BEGIN Records shown

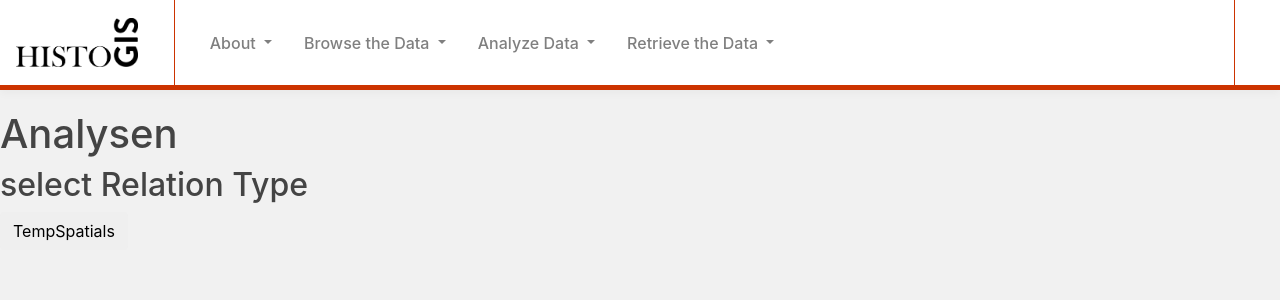
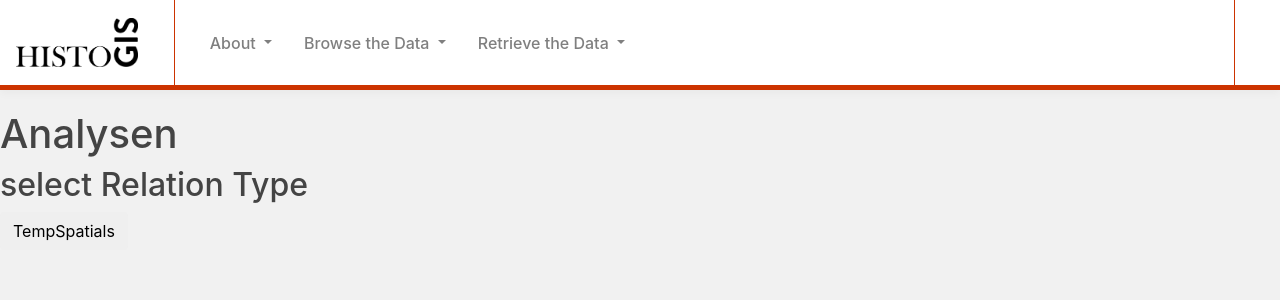
Before and after one commit to acdh-oeaw/histogis, a Django app: template analyze/templates/analyze/basic.html in a window 1280 px wide. Shown: the top 300 px of the page. Run offline with Django 3.2, Linux system fonts and the light colour scheme; the template is opened without the code that fills it, so the values that code supplies are empty; parts of the project's set-up code (start-up, migrations or seed data) failed here and were passed over; some libraries are stand-ins or nearby versions.

Commit message:
removed nav bar link to analyze since analyze does not work any more

```diff
--- a/webpage/templates/webpage/base.html
+++ b/webpage/templates/webpage/base.html
@@ -107,15 +107,7 @@
                                 {% endfor %}
                             </div>
                         </li>
-                        <li class="nav-item dropdown">
-                            <a href="#" class="nav-link dropdown-toggle" data-toggle="dropdown" role="button" aria-haspopup="true" aria-expanded="false">Analyze Data
-                                <span class="caret"/>
-                            </a>
-                            <div class="dropdown-menu">
-                                <a class="dropdown-item" href="{% url 'charts:chart_selector' %}">Charts</a>
-                                <a class="dropdown-item" href="{% url 'analyze:tempspatials_analyze' %}">Statistics</a>
-                            </div>
-                        </li>
+
                         <li class="nav-item dropdown">
                             <a href="#" class="nav-link dropdown-toggle" data-toggle="dropdown" role="button" aria-haspopup="true" aria-expanded="false">Retrieve the Data
                                 <span class="caret"/>
```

END Records shown

* Problem description
None of the images should be copied, but every entry must be given again exactly.

* Result
Before and after one commit to acdh-oeaw/histogis, a Django app: template analyze/templates/analyze/basic.html in a window 1280 px wide. Shown: the top 300 px of the page. Run offline with Django 3.2, Linux system fonts and the light colour scheme; the template is opened without the code that fills it, so the values that code supplies are empty; parts of the project's set-up code (start-up, migrations or seed data) failed here and were passed over; some libraries are stand-ins or nearby versions.

Commit message:
removed nav bar link to analyze since analyze does not work any more

```diff
--- a/webpage/templates/webpage/base.html
+++ b/webpage/templates/webpage/base.html
@@ -107,15 +107,7 @@
                                 {% endfor %}
                             </div>
                         </li>
-                        <li class="nav-item dropdown">
-                            <a href="#" class="nav-link dropdown-toggle" data-toggle="dropdown" role="button" aria-haspopup="true" aria-expanded="false">Analyze Data
-                                <span class="caret"/>
-                            </a>
-                            <div class="dropdown-menu">
-                                <a class="dropdown-item" href="{% url 'charts:chart_selector' %}">Charts</a>
-                                <a class="dropdown-item" href="{% url 'analyze:tempspatials_analyze' %}">Statistics</a>
-                            </div>
-                        </li>
+
                         <li class="nav-item dropdown">
                             <a href="#" class="nav-link dropdown-toggle" data-toggle="dropdown" role="button" aria-haspopup="true" aria-expanded="false">Retrieve the Data
                                 <span class="caret"/>
```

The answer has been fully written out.